- _WORK TO COMPLETE_
Count only the lines of the records that hold "colors", then give the number without any other words.

- _Difference listings_
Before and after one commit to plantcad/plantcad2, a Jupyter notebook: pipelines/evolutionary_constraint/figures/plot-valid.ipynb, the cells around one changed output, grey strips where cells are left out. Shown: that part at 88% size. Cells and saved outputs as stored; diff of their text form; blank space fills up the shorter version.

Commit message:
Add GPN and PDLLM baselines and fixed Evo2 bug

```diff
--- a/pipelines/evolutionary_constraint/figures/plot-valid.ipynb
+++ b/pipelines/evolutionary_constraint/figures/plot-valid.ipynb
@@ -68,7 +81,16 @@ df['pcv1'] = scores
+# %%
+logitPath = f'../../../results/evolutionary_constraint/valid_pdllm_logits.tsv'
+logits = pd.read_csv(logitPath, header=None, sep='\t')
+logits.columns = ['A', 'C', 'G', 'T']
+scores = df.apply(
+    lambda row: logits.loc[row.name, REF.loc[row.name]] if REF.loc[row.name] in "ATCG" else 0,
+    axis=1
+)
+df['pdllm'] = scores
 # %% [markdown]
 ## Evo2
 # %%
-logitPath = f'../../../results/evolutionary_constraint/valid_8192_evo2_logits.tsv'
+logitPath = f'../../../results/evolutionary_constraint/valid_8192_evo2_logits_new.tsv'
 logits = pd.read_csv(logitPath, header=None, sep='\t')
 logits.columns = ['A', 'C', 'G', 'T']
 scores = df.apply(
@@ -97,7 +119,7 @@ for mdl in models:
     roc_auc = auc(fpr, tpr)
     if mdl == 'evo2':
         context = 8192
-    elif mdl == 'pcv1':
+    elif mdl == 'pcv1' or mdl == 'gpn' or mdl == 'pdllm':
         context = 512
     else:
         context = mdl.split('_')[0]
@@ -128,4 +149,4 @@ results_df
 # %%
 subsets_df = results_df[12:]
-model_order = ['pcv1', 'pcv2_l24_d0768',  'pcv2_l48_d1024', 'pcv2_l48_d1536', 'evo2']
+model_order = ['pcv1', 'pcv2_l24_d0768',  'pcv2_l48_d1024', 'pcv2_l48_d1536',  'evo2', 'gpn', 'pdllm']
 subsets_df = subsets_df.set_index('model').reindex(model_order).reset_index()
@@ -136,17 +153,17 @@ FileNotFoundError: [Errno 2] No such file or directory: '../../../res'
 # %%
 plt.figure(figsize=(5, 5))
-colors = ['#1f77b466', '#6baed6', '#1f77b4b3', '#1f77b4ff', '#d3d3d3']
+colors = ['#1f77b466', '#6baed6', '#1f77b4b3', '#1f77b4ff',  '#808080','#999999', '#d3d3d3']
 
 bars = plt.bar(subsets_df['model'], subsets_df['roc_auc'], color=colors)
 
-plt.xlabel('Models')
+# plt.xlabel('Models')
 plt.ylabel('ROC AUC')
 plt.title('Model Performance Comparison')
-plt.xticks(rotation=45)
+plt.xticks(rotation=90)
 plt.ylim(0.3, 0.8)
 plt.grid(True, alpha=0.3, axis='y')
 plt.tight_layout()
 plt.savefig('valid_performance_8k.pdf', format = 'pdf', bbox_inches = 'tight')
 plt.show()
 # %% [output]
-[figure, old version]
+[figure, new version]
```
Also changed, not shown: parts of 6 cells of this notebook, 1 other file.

- _ANSWER TO THE EXERCISE_
3